One geologist, Martha Hickman Hild, has put together a new field guide that highlights 48 sites of great interest that not only tell the island's unique geological tale, but are also accessible in the family car.
"Geology of Newfoundland: Touring through time at 48 scenic sites" has only recently been released and is Hickman Hild's contribution to spreading her own passion for Newfoundland's geological history.
"I was motivated mainly by the fact that the geology of Newfoundland is so remarkable," she said. "It's absolutely unique and people come here from all over the world to see it."
The way the book is written is based on the traditional trans-island field trip started by Harold (Hank) Williams, the province's best-known native geologist and an expert in the tectonic activity that makes Newfoundland geology such an attraction to those who understand it.
Hickman Hild hopes her field guide can help explain the rocky story to anyone who wants to learn about it.
"I wanted to make a book that anyone could use to find some of the best and most beautiful and informative sites," she said.
"I have visited around 150 sites, looking for the ones anyone could get to without needing a boat or some sort of accessory vehicle or having to walk 10 miles to get there."
The guide contains many sites that are advertised by highway signage or brochures, such as Green Point in Gros Morne National Park.
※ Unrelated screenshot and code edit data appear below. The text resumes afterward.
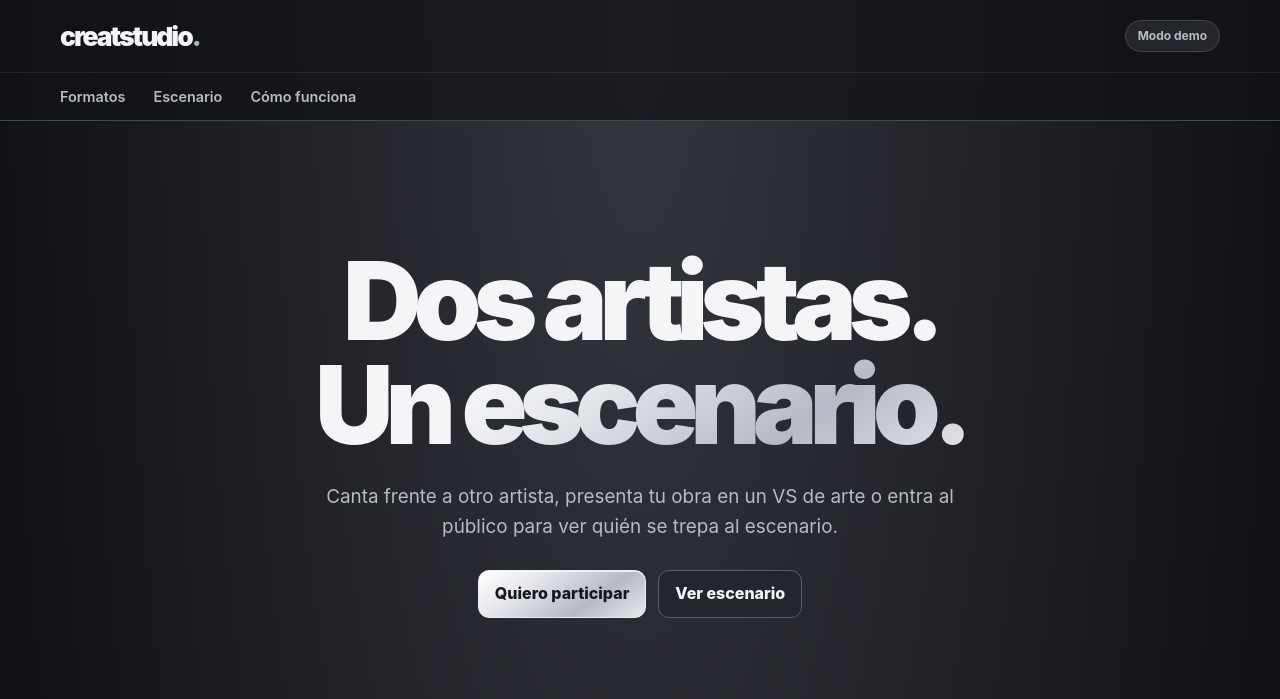
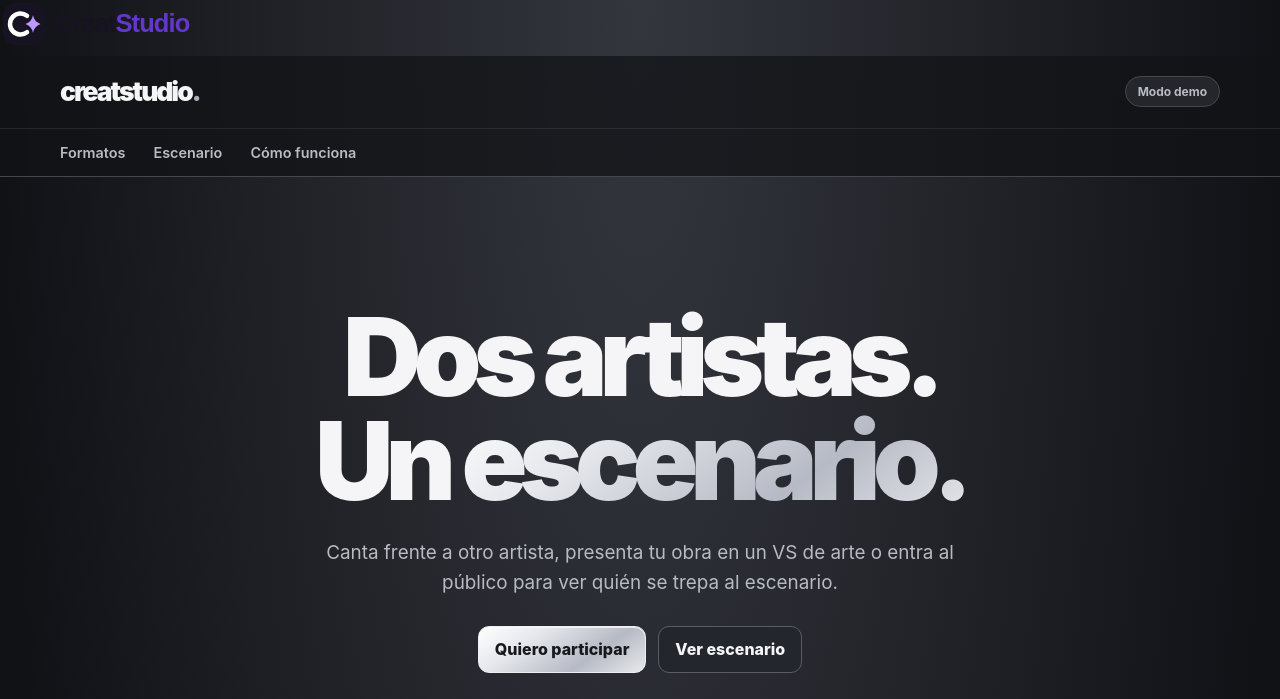
Before and after one commit to iam-jr/creatstudio, a plain HTML site: page index.html in a window 1280 px wide. Shown: the top 699 px of the page. Drawn offline with Linux system fonts and the light colour scheme.

Commit message:
Add logo image to index.html

```diff
--- a/index.html
+++ b/index.html
@@ -11,6 +11,7 @@
   <title>Creatstudio | Duelos de canto y arte</title>
   <link rel="stylesheet" href="style.css">
   <script src="script.js" defer></script>
+  <img src="creatstudio.svg" alt="CreatStudio" width="210" height="48">
 </head>
 
 <body>
```
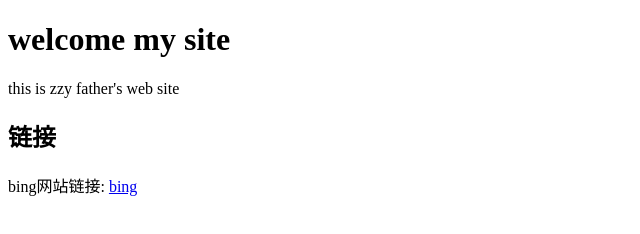
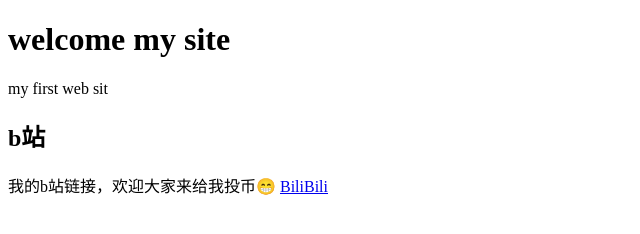
Before and after one commit to nidusprime/nidusprime.github.io, a plain HTML site: page index.html in a window 1280 px wide. Shown: the whole page, without its empty margins (0-640 px from the left). Drawn offline with Linux system fonts and the light colour scheme.

Commit message:
Add files via upload

```diff
--- a/index.html
+++ b/index.html
@@ -2,18 +2,18 @@
 <html>
 
 <head>
-<title>my first web site</title>
+<title>this is zzy father's web sitee</title>
 </head>
 
 <body>
 
 <h1>welcome my site</h1>
-<p>this is zzy father's web site </p>
+<p> my first web sit</p>
 
 <h2>
 
-<h2>链接</h2>
-<p>bing网站链接: <a href="http://www.bing.com">bing</a></p>
+<h2>b站</h2>
+<p>我的b站链接，欢迎大家来给我投币😁 <a href="https://space.bilibili.com/225497772">BiliBili</a></p>
 
 </body>
 </html>
```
Green Point, which is one of two images gracing the book's cover, is significant because it actually represents the division between the Cambrian and Ordovician periods of geological history.
There are many sites that are not advertised, but are quite interesting in their own right.
One such example in western Newfoundland, namely Piccadilly Head on the Port au Port Peninsula, happens to be one of Hickman Hild's favourites.
The folds of rock near Piccadilly Beach are related to the churning tectonic activity that gave rise to the earth's mantle hundreds of millions of year ago.
The mantle, normally found below the earth's surface rises in formations such as the nearby Lewis Hills, the southernmost of four sections of the earth's crust pushed above ground and stretching northward to The Tablelands in Gros Morne National Park.
"You can kind of picture the scale of this whole process and the immensity of what happened with these ocean floor components being pushed up," she said.
Other fascinating points of interest in western Newfoundland include the ancient thrombolite fossils off the Northern Peninsula highway to the more recent, but still ancient, petrified forest found just a short walk from the bridge crossing Blanche Brook in Kippens.
Th field guide divides the four distinct geological zones found across the island from west to east — namely, the Humber, the Dunnage, the Gander and the Avalon — with each zone being colour-coded for easy access by the reader.
Each specific site gets a four-page treatment that includes maps, photos and a load of other information about the site's accessibility.
It also has interpretations of what is observable during the visit or what has been studied in a lab by experts.
There is also an introduction to geological concepts for the beginning geologist and a glossary to help better understand the sometimes unavoidable jargon that comes with earth science.
The 276-page field guide is available in stores across the province and can be ordered online from the publisher at www.boulderpublications.ca .